[Assignment]
Would you restate the listing word for word, with the images omitted?

[Data supplied]
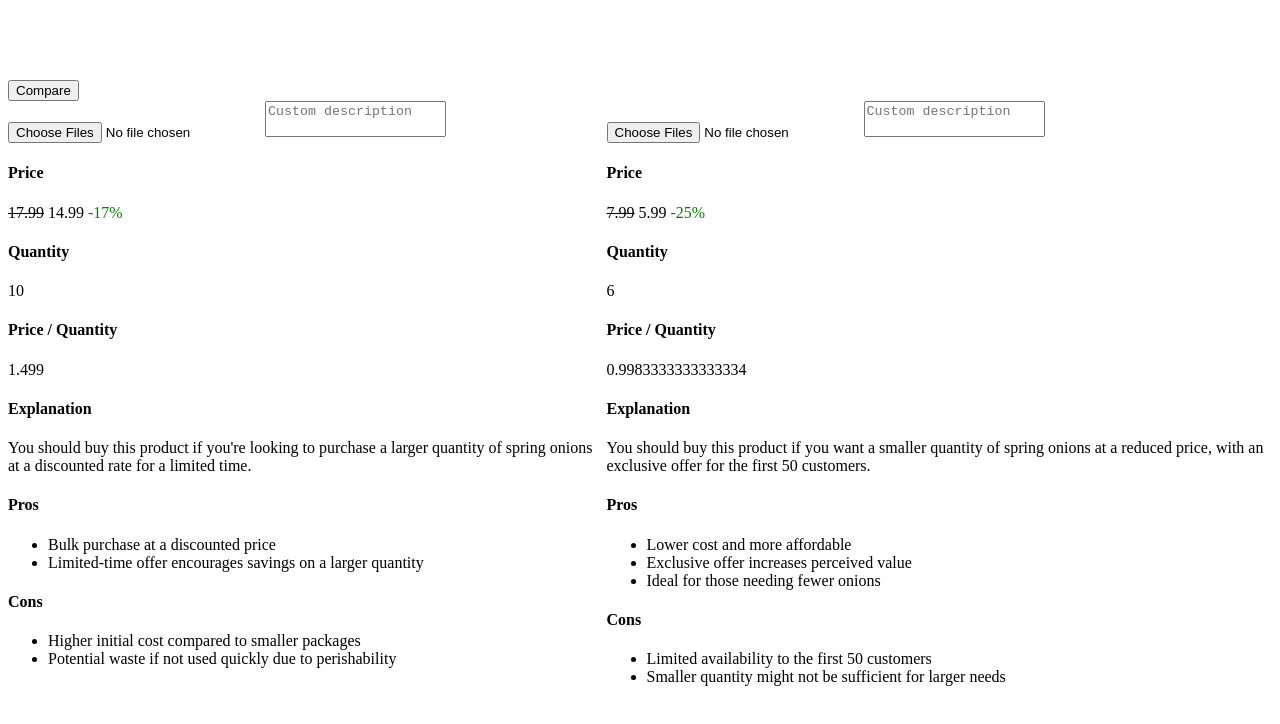
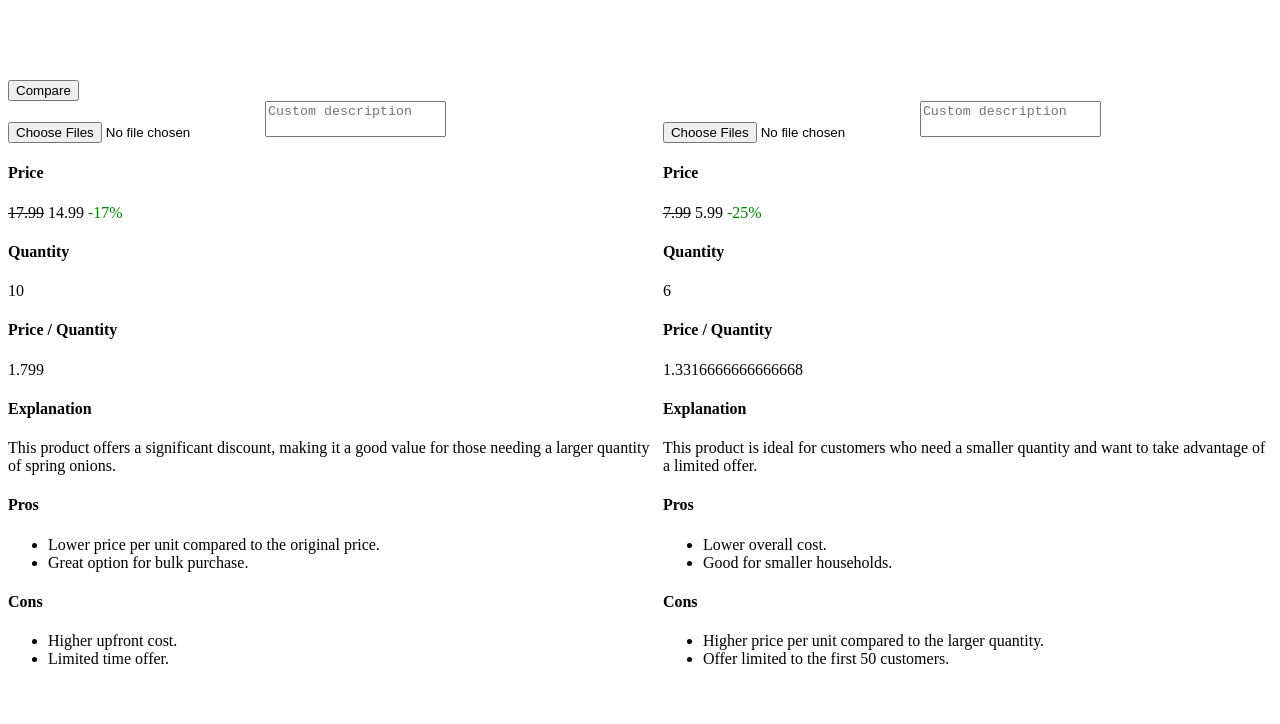
Before and after one commit to PatatoBit/thisorthat, a SvelteKit app: page /app in a window 1280 px wide. Shown: the top 724 px of the page. Built offline with nearby package versions, Linux system fonts and the light colour scheme.

Commit message:
openai api

```diff
--- a/package.json
+++ b/package.json
@@ -30,6 +30,7 @@
 	},
 	"type": "module",
 	"dependencies": {
+		"axios": "^1.7.4",
 		"openai": "^4.55.7",
 		"sass": "^1.77.8"
 	}
--- a/src/lib/dummy.json
+++ b/src/lib/dummy.json
@@ -1,39 +1,31 @@
 {
 	"products": [
 		{
-			"name": "Spring Onions (10 pcs)",
-			"price": 14.99,
-			"original_price": 17.99,
+			"name": "Spring Onions",
+			"price": 17.99,
+			"discounted_price": 14.99,
 			"quantity": 10,
-			"brief_explanation": "You should buy this product if you're looking to purchase a larger quantity of spring onions at a discounted rate for a limited time.",
+			"quantity_unit": "units",
+			"brief_explanation": "This product offers a significant discount, making it a good value for those needing a larger quantity of spring onions.",
 			"pros": [
-				"Bulk purchase at a discounted price",
-				"Limited-time offer encourages savings on a larger quantity"
+				"Lower price per unit compared to the original price.",
+				"Great option for bulk purchase."
 			],
-			"cons": [
-				"Higher initial cost compared to smaller packages",
-				"Potential waste if not used quickly due to perishability"
-			],
-			"value_per_dollar": 0.6664,
-			"percentage_comparison": 0
+			"cons": ["Higher upfront cost.", "Limited time offer."]
 		},
 		{
-			"name": "Spring Onions (6 pcs)",
-			"price": 5.99,
-			"original_price": 7.99,
+			"name": "Spring Onions",
+			"price": 7.99,
+			"discounted_price": 5.99,
 			"quantity": 6,
-			"brief_explanation": "You should buy this product if you want a smaller quantity of spring onions at a reduced price, with an exclusive offer for the first 50 customers.",
-			"pros": [
-				"Lower cost and more affordable",
-				"Exclusive offer increases perceived value",
-				"Ideal for those needing fewer onions"
-			],
+			"quantity_unit": "units",
+			"brief_explanation": "This product is ideal for customers who need a smaller quantity and want to take advantage of a limited offer.",
+			"pros": ["Lower overall cost.", "Good for smaller households."],
 			"cons": [
-				"Limited availability to the first 50 customers",
-				"Smaller quantity might not be sufficient for larger needs"
-			],
-			"value_per_dollar": 0.6678,
-			"percentage_comparison": 100
+				"Higher price per unit compared to the larger quantity.",
+				"Offer limited to the first 50 customers."
+			]
 		}
-	]
+	],
+	"recommend_meter": 100
 }
--- /dev/null
+++ b/src/lib/types.ts
@@ -0,0 +1,15 @@
+export interface Product {
+	name: string;
+	price: number;
+	discounted_price: number;
+	quantity: number;
+	quantity_unit: string;
+	brief_explanation: string;
+	pros: string[];
+	cons: string[];
+}
+
+export interface CompareData {
+	products: Product[];
+	recommend_meter: number;
+}
--- /dev/null
+++ b/src/routes/api/compare/+server.ts
@@ -0,0 +1,17 @@
+import { json } from '@sveltejs/kit';
+import OpenAI from 'openai';
+import { OPENAI_KEY } from '$env/static/private';
+
+export async function GET() {
+	const openai = new OpenAI({ apiKey: OPENAI_KEY });
+
+	const response = await openai.chat.completions.create({
+		model: 'gpt-3.5-turbo',
+		messages: [
+			{ role: 'system', content: 'You are a helpful assistant.' },
+			{ role: 'user', content: 'Hello, what are you?' }
+		]
+	});
+
+	return await json(response.choices[0]);
+}
--- a/src/routes/app/+page.server.ts
+++ /dev/null
@@ -1,22 +0,0 @@
-import type { Actions } from '@sveltejs/kit';
-
-interface UserInput {
-	image: File;
-	description: string;
-}
-
-export const actions: Actions = {
-	compare: async ({ request }) => {
-		console.log('compare', request.body);
-
-		const formData = await request.formData();
-		const userInput: UserInput = {
-			image: formData.get('image') as File,
-			description: formData.get('description') as string
-		};
-
-		console.table(userInput);
-
-		// OpenAI
-	}
-};
--- a/src/routes/app/+page.svelte
+++ b/src/routes/app/+page.svelte
@@ -1,14 +1,27 @@
 <script lang="ts">
 	import dummy from '$lib/dummy.json';
-	console.table(dummy);
+	import type { CompareData } from '$lib/types';
+	import axios from 'axios';
+
+	let data: CompareData;
+	data = dummy;
+
+	async function handleSubmit() {
+		try {
+			await axios.get('/api/compare').then((response) => {
+				console.log(response.data);
+			});
+		} catch (error) {
+			console.error('Error:', error);
+		}
+	}
 </script>
 
 <div class="page">
-	<form class="container" action="?/compare" method="post">
+	<form class="container" on:submit|preventDefault={handleSubmit}>
 		<button class="compare" type="submit">Compare</button>
-
 		<div class="sides">
-			{#each dummy.products as product}
+			{#each data.products as product}
 				<!-- content here -->
 				<div class="side">
 					<input type="file" accept="image/png, image/jpeg" multiple name="image" />
@@ -16,13 +29,11 @@
 
 					<h4>Price</h4>
 					<p>
-						<strike>{product.original_price}</strike>
-						{product.price}
+						<strike>{product.price}</strike>
+						{product.discounted_price}
 
 						<span class="discount">
-							-{Math.round(
-								((product.original_price - product.price) / product.original_price) * 100
-							)}%
+							-{Math.round(((product.price - product.discounted_price) / product.price) * 100)}%
 						</span>
 					</p>
 
--- a/src/styles/globals.scss
+++ b/src/styles/globals.scss
@@ -55,4 +55,6 @@ button {
 	padding: 0.5rem 1rem;
 	border: none;
 	border-radius: 0.2rem;
+
+	cursor: pointer;
 }
```
Also changed, not shown: 1 other file (tests, documents, lock files or other folders).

[Exercise solution]
Before and after one commit to PatatoBit/thisorthat, a SvelteKit app: page /app in a window 1280 px wide. Shown: the top 724 px of the page. Built offline with nearby package versions, Linux system fonts and the light colour scheme.

Commit message:
openai api

```diff
--- a/package.json
+++ b/package.json
@@ -30,6 +30,7 @@
 	},
 	"type": "module",
 	"dependencies": {
+		"axios": "^1.7.4",
 		"openai": "^4.55.7",
 		"sass": "^1.77.8"
 	}
--- a/src/lib/dummy.json
+++ b/src/lib/dummy.json
@@ -1,39 +1,31 @@
 {
 	"products": [
 		{
-			"name": "Spring Onions (10 pcs)",
-			"price": 14.99,
-			"original_price": 17.99,
+			"name": "Spring Onions",
+			"price": 17.99,
+			"discounted_price": 14.99,
 			"quantity": 10,
-			"brief_explanation": "You should buy this product if you're looking to purchase a larger quantity of spring onions at a discounted rate for a limited time.",
+			"quantity_unit": "units",
+			"brief_explanation": "This product offers a significant discount, making it a good value for those needing a larger quantity of spring onions.",
 			"pros": [
-				"Bulk purchase at a discounted price",
-				"Limited-time offer encourages savings on a larger quantity"
+				"Lower price per unit compared to the original price.",
+				"Great option for bulk purchase."
 			],
-			"cons": [
-				"Higher initial cost compared to smaller packages",
-				"Potential waste if not used quickly due to perishability"
-			],
-			"value_per_dollar": 0.6664,
-			"percentage_comparison": 0
+			"cons": ["Higher upfront cost.", "Limited time offer."]
 		},
 		{
-			"name": "Spring Onions (6 pcs)",
-			"price": 5.99,
-			"original_price": 7.99,
+			"name": "Spring Onions",
+			"price": 7.99,
+			"discounted_price": 5.99,
 			"quantity": 6,
-			"brief_explanation": "You should buy this product if you want a smaller quantity of spring onions at a reduced price, with an exclusive offer for the first 50 customers.",
-			"pros": [
-				"Lower cost and more affordable",
-				"Exclusive offer increases perceived value",
-				"Ideal for those needing fewer onions"
-			],
+			"quantity_unit": "units",
+			"brief_explanation": "This product is ideal for customers who need a smaller quantity and want to take advantage of a limited offer.",
+			"pros": ["Lower overall cost.", "Good for smaller households."],
 			"cons": [
-				"Limited availability to the first 50 customers",
-				"Smaller quantity might not be sufficient for larger needs"
-			],
-			"value_per_dollar": 0.6678,
-			"percentage_comparison": 100
+				"Higher price per unit compared to the larger quantity.",
+				"Offer limited to the first 50 customers."
+			]
 		}
-	]
+	],
+	"recommend_meter": 100
 }
--- /dev/null
+++ b/src/lib/types.ts
@@ -0,0 +1,15 @@
+export interface Product {
+	name: string;
+	price: number;
+	discounted_price: number;
+	quantity: number;
+	quantity_unit: string;
+	brief_explanation: string;
+	pros: string[];
+	cons: string[];
+}
+
+export interface CompareData {
+	products: Product[];
+	recommend_meter: number;
+}
--- /dev/null
+++ b/src/routes/api/compare/+server.ts
@@ -0,0 +1,17 @@
+import { json } from '@sveltejs/kit';
+import OpenAI from 'openai';
+import { OPENAI_KEY } from '$env/static/private';
+
+export async function GET() {
+	const openai = new OpenAI({ apiKey: OPENAI_KEY });
+
+	const response = await openai.chat.completions.create({
+		model: 'gpt-3.5-turbo',
+		messages: [
+			{ role: 'system', content: 'You are a helpful assistant.' },
+			{ role: 'user', content: 'Hello, what are you?' }
+		]
+	});
+
+	return await json(response.choices[0]);
+}
--- a/src/routes/app/+page.server.ts
+++ /dev/null
@@ -1,22 +0,0 @@
-import type { Actions } from '@sveltejs/kit';
-
-interface UserInput {
-	image: File;
-	description: string;
-}
-
-export const actions: Actions = {
-	compare: async ({ request }) => {
-		console.log('compare', request.body);
-
-		const formData = await request.formData();
-		const userInput: UserInput = {
-			image: formData.get('image') as File,
-			description: formData.get('description') as string
-		};
-
-		console.table(userInput);
-
-		// OpenAI
-	}
-};
--- a/src/routes/app/+page.svelte
+++ b/src/routes/app/+page.svelte
@@ -1,14 +1,27 @@
 <script lang="ts">
 	import dummy from '$lib/dummy.json';
-	console.table(dummy);
+	import type { CompareData } from '$lib/types';
+	import axios from 'axios';
+
+	let data: CompareData;
+	data = dummy;
+
+	async function handleSubmit() {
+		try {
+			await axios.get('/api/compare').then((response) => {
+				console.log(response.data);
+			});
+		} catch (error) {
+			console.error('Error:', error);
+		}
+	}
 </script>
 
 <div class="page">
-	<form class="container" action="?/compare" method="post">
+	<form class="container" on:submit|preventDefault={handleSubmit}>
 		<button class="compare" type="submit">Compare</button>
-
 		<div class="sides">
-			{#each dummy.products as product}
+			{#each data.products as product}
 				<!-- content here -->
 				<div class="side">
 					<input type="file" accept="image/png, image/jpeg" multiple name="image" />
@@ -16,13 +29,11 @@
 
 					<h4>Price</h4>
 					<p>
-						<strike>{product.original_price}</strike>
-						{product.price}
+						<strike>{product.price}</strike>
+						{product.discounted_price}
 
 						<span class="discount">
-							-{Math.round(
-								((product.original_price - product.price) / product.original_price) * 100
-							)}%
+							-{Math.round(((product.price - product.discounted_price) / product.price) * 100)}%
 						</span>
 					</p>
 
--- a/src/styles/globals.scss
+++ b/src/styles/globals.scss
@@ -55,4 +55,6 @@ button {
 	padding: 0.5rem 1rem;
 	border: none;
 	border-radius: 0.2rem;
+
+	cursor: pointer;
 }
```
Also changed, not shown: 1 other file (tests, documents, lock files or other folders).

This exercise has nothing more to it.